## DATA EXTRACT
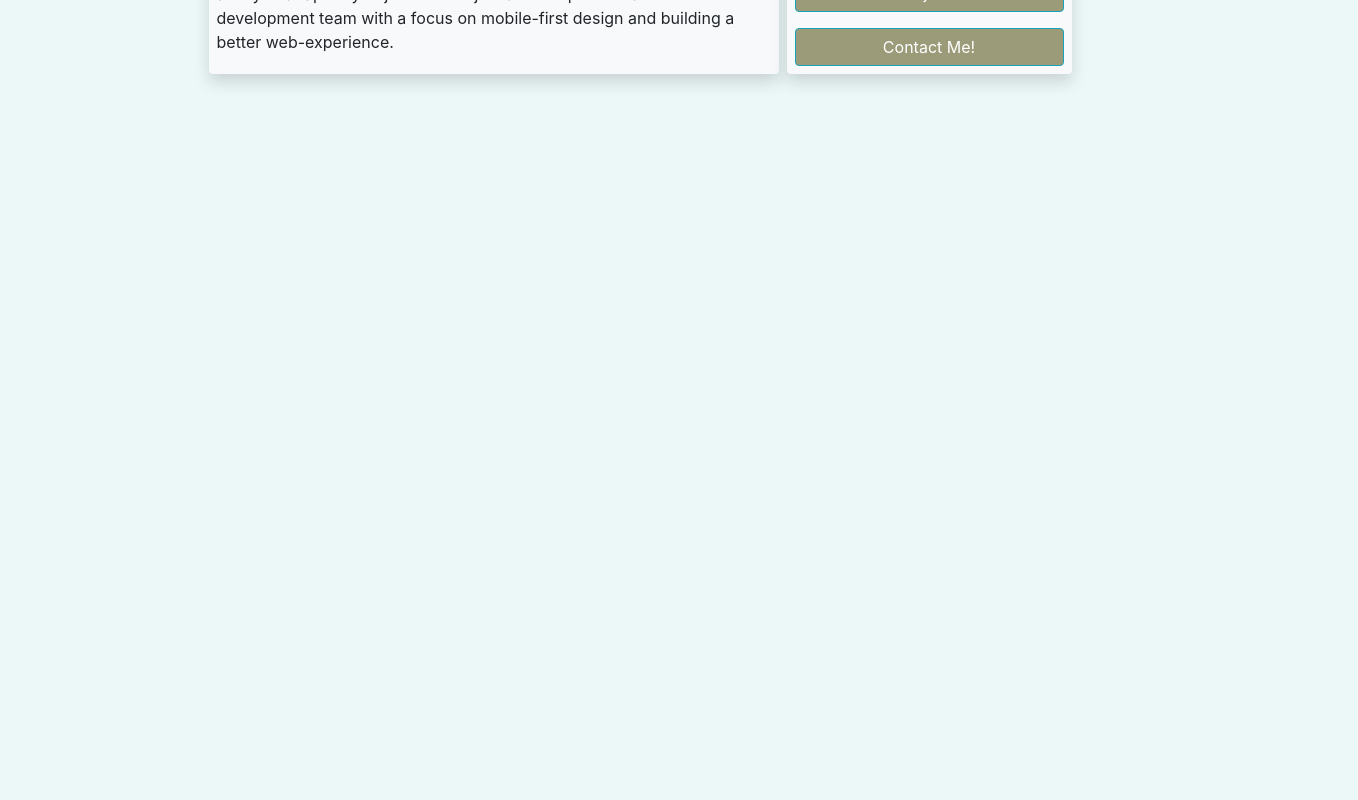
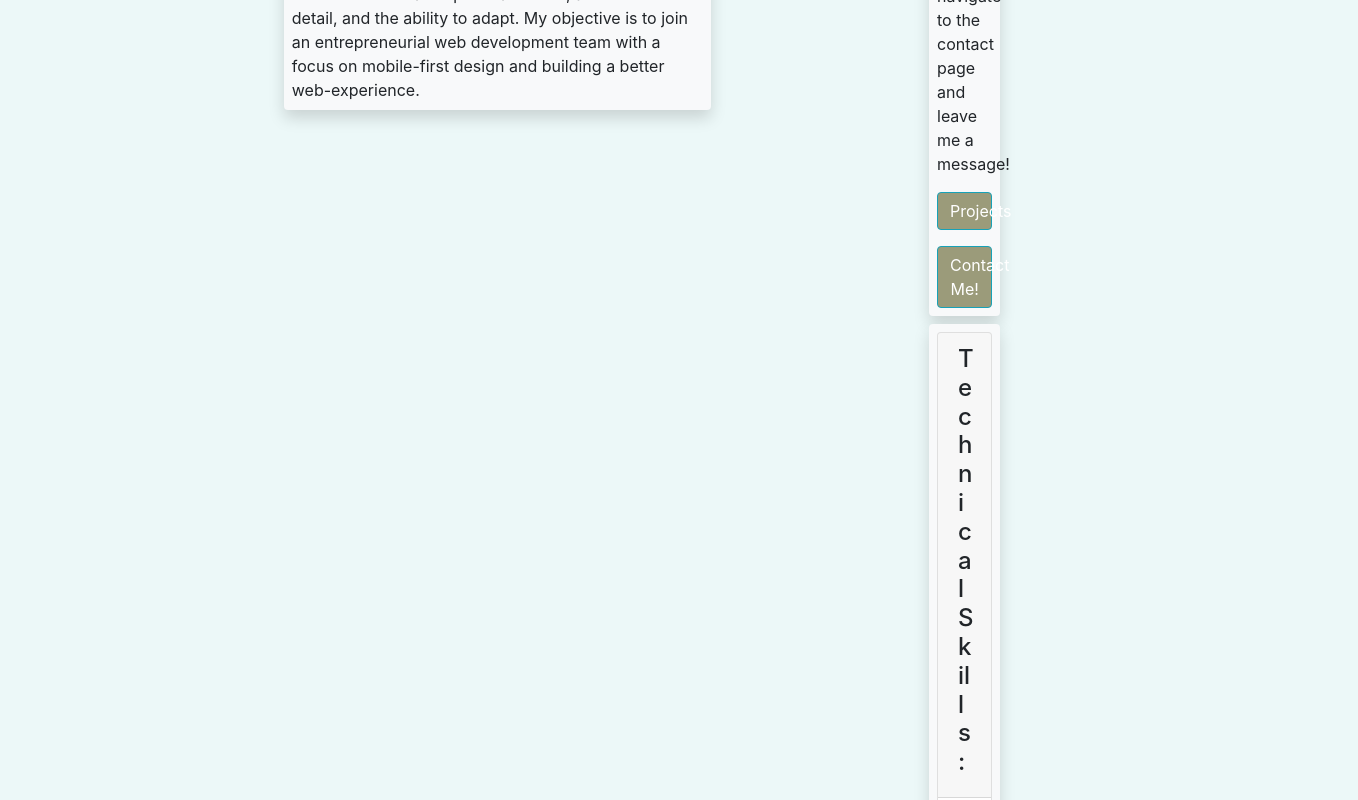
Before and after one commit to diuguide/portfolio_react, a React (Create React App) app in the folder porfolio_react/: page / in a window 1280 px wide. Shown: the part 300-1100 px from the top of the page, 1358 px wide, since content can reach past the window. Before the commit the page ends 800 px from the top, so only its background shows below. Built offline with nearby package versions, Linux system fonts and the light colour scheme.

Commit message:
layout homepage set, adding skill tiles

```diff
--- a/porfolio_react/src/components/About/index.js
+++ b/porfolio_react/src/components/About/index.js
@@ -1,5 +1,4 @@
 import React from 'react';
-import Links from '../Links/index';
 
 function About(props) {
     return (
@@ -11,7 +10,6 @@ function About(props) {
                 is to join an entrepreneurial web development team with a focus on mobile-first design and
                 building a better web-experience.
             </div>
-            <Links />
         </div>
 
     )
--- a/porfolio_react/src/components/Banner/index.js
+++ b/porfolio_react/src/components/Banner/index.js
@@ -1,13 +1,14 @@
 import React from 'react';
-import { Link } from 'react-router-dom';
 
 function Banner(props) {
     return (
-        <div  className="row justify-content-center">
-            <div style={{backgroundColor: "#9b9b7a"}} className="col-sm-10 col-md-6 col-lg-6 mt-1 rounded p-2 shadow">
+        <div className="row">
+            <div className="col">
+                <div className="row justify-content-center">
+                    <div style={{ backgroundColor: "#9b9b7a" }} className="col-sm-10 col-md-6 col-lg-6 mt-1 rounded p-2 shadow">
                         <div className="col">
                             <div className="row">
-                        <div style={{color: "#f1dca7"}} className="col">
+                                <div style={{ color: "#f1dca7" }} className="col">
                                     <h3>{props.nameFirst} {props.nameLast}</h3>
                                 </div>
                             </div>
@@ -19,6 +20,8 @@ function Banner(props) {
                         </div>
                     </div>
                 </div>
+            </div>
+        </div>
 
     )
 }
--- /dev/null
+++ b/porfolio_react/src/components/Skills/index.js
@@ -0,0 +1,21 @@
+import React from 'react';
+
+function Skills() {
+    return (
+        <div className="col-sm col-md-4 col-lg-3 bg-light rounded m-1 p-2 d-block shadow">
+            <div className="card">
+                <div className="card-header">
+                    <h4>Technical Skills:</h4>
+                </div>
+                <div className="card-body">
+                    <img src="https://img.shields.io/badge/HTML5-informational?style=flat&logo=html5&logoColor=white&color=2bbc8a" alt="HTML" />
+                    <img src="https://img.shields.io/badge/JavaScript-informational?style=flat&logo=javascript&logoColor=white&color=2bbc8a"  alt="javascript" />
+                </div>
+            </div>
+
+
+        </div>
+    )
+}
+
+export default Skills;
--- a/porfolio_react/src/pages/Home.js
+++ b/porfolio_react/src/pages/Home.js
@@ -1,6 +1,8 @@
 import React, { Component } from 'react'
 import Banner from '../components/Banner/index';
 import About from '../components/About/index';
+import Links from '../components/Links/index';
+import Skills from '../components/Skills/index';
 
 export class Home extends Component {
     state = {
@@ -16,6 +18,8 @@ export class Home extends Component {
     render() {
         return (
             <div className="container">
+                <div className="row">
+                    <div className="col col-md-4 col-lg-9">
                         <Banner
                             nameFirst={this.state.nameFirst}
                             nameLast={this.state.nameLast}
@@ -23,6 +27,20 @@ export class Home extends Component {
                         />
                         <About />
                     </div>
+                    <div className="col col-md-3 col-lg-3">
+                        <div className="row">
+                            <Links />
+                        </div>
+                        <div className="row">
+                            <Skills />
+                        </div>
+
+                    </div>
+                </div>
+
+
+
+            </div>
         )
     }
 }
```
Lines whose indentation alone changed are shown as unchanged.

## PROBLEM TO WORK ON
Leaving out the images, return the entries above exactly as they read.

## SOLUTION BELOW
Before and after one commit to diuguide/portfolio_react, a React (Create React App) app in the folder porfolio_react/: page / in a window 1280 px wide. Shown: the part 300-1100 px from the top of the page, 1358 px wide, since content can reach past the window. Before the commit the page ends 800 px from the top, so only its background shows below. Built offline with nearby package versions, Linux system fonts and the light colour scheme.

Commit message:
layout homepage set, adding skill tiles

```diff
--- a/porfolio_react/src/components/About/index.js
+++ b/porfolio_react/src/components/About/index.js
@@ -1,5 +1,4 @@
 import React from 'react';
-import Links from '../Links/index';
 
 function About(props) {
     return (
@@ -11,7 +10,6 @@ function About(props) {
                 is to join an entrepreneurial web development team with a focus on mobile-first design and
                 building a better web-experience.
             </div>
-            <Links />
         </div>
 
     )
--- a/porfolio_react/src/components/Banner/index.js
+++ b/porfolio_react/src/components/Banner/index.js
@@ -1,13 +1,14 @@
 import React from 'react';
-import { Link } from 'react-router-dom';
 
 function Banner(props) {
     return (
-        <div  className="row justify-content-center">
-            <div style={{backgroundColor: "#9b9b7a"}} className="col-sm-10 col-md-6 col-lg-6 mt-1 rounded p-2 shadow">
+        <div className="row">
+            <div className="col">
+                <div className="row justify-content-center">
+                    <div style={{ backgroundColor: "#9b9b7a" }} className="col-sm-10 col-md-6 col-lg-6 mt-1 rounded p-2 shadow">
                         <div className="col">
                             <div className="row">
-                        <div style={{color: "#f1dca7"}} className="col">
+                                <div style={{ color: "#f1dca7" }} className="col">
                                     <h3>{props.nameFirst} {props.nameLast}</h3>
                                 </div>
                             </div>
@@ -19,6 +20,8 @@ function Banner(props) {
                         </div>
                     </div>
                 </div>
+            </div>
+        </div>
 
     )
 }
--- /dev/null
+++ b/porfolio_react/src/components/Skills/index.js
@@ -0,0 +1,21 @@
+import React from 'react';
+
+function Skills() {
+    return (
+        <div className="col-sm col-md-4 col-lg-3 bg-light rounded m-1 p-2 d-block shadow">
+            <div className="card">
+                <div className="card-header">
+                    <h4>Technical Skills:</h4>
+                </div>
+                <div className="card-body">
+                    <img src="https://img.shields.io/badge/HTML5-informational?style=flat&logo=html5&logoColor=white&color=2bbc8a" alt="HTML" />
+                    <img src="https://img.shields.io/badge/JavaScript-informational?style=flat&logo=javascript&logoColor=white&color=2bbc8a"  alt="javascript" />
+                </div>
+            </div>
+
+
+        </div>
+    )
+}
+
+export default Skills;
--- a/porfolio_react/src/pages/Home.js
+++ b/porfolio_react/src/pages/Home.js
@@ -1,6 +1,8 @@
 import React, { Component } from 'react'
 import Banner from '../components/Banner/index';
 import About from '../components/About/index';
+import Links from '../components/Links/index';
+import Skills from '../components/Skills/index';
 
 export class Home extends Component {
     state = {
@@ -16,6 +18,8 @@ export class Home extends Component {
     render() {
         return (
             <div className="container">
+                <div className="row">
+                    <div className="col col-md-4 col-lg-9">
                         <Banner
                             nameFirst={this.state.nameFirst}
                             nameLast={this.state.nameLast}
@@ -23,6 +27,20 @@ export class Home extends Component {
                         />
                         <About />
                     </div>
+                    <div className="col col-md-3 col-lg-3">
+                        <div className="row">
+                            <Links />
+                        </div>
+                        <div className="row">
+                            <Skills />
+                        </div>
+
+                    </div>
+                </div>
+
+
+
+            </div>
         )
     }
 }
```
Lines whose indentation alone changed are shown as unchanged.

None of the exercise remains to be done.